HON 393 Evolution and the Human Condition
Instructor: Glenn Geher (Psychology)

The implications of Darwin's ideas for what it means to be human cannot be understated. Over the past several decades, evolution-based scholarship has shed light on all facets of the human experience, including religion, education, politics, warfare, the arts -- and more. This class will be a journey into what it means to be human -- consistently focusing on the evolutionary perspective. Implications for societal policies will be discussed.

HON 393 Urban Ethnography in the Global South
Instructor: Melissa Rock (Geography)

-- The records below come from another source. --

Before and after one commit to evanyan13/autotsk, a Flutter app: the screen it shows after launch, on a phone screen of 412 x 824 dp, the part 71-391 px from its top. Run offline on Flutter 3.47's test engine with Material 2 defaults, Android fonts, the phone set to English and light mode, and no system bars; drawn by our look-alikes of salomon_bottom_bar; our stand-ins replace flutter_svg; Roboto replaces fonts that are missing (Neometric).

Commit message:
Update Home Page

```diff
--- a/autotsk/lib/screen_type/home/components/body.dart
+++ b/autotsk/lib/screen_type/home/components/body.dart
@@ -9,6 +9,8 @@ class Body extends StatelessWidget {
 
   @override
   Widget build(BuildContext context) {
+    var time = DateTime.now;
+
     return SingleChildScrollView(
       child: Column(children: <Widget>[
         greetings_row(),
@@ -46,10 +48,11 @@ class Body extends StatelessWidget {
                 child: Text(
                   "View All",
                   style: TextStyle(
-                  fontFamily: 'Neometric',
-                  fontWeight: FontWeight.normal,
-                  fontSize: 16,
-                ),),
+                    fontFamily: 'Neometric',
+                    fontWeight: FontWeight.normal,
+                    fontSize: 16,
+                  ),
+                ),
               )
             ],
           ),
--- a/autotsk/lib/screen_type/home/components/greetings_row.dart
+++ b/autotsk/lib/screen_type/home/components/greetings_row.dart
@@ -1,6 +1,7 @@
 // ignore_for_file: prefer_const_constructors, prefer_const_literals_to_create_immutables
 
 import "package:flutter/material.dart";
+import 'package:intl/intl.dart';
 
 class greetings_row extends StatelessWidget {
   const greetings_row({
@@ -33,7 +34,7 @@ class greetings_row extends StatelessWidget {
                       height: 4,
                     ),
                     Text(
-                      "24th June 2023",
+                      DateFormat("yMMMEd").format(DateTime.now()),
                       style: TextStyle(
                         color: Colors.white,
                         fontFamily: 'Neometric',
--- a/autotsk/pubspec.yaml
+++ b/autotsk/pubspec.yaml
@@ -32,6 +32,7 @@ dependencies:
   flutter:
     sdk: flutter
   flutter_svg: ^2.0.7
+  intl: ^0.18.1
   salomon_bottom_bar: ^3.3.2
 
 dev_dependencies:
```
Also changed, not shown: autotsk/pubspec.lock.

 This course will engage with urban ethnography to investigate urbanization in the global south. We do so by first learning why and how researchers use ethnography and qualitative methods to study urban socio-political and cultural changes associated with processes of economic development, modernization, and urbanization. We will then delve deeper into case studies (in China, Egypt, South Africa, and Costa Rica) by reading detailed ethnographic scholarship that sheds light on both the research process as well as the insights gleaned through such intensive and intimate explorations of urban change at the local level. Throughout the course, the content we cover will examine contemporary urbanization in a global setting - paying attention to the intersection of numerous global and local forces (political, economic, historic and cultural) that shape the form, function and feel of cities in the global south. Throughout the course, we will critically investigate how various demographics within these locales experience and navigate (Adapt to or resist) the dynamically changing city spaces and the social formations to which they give rise.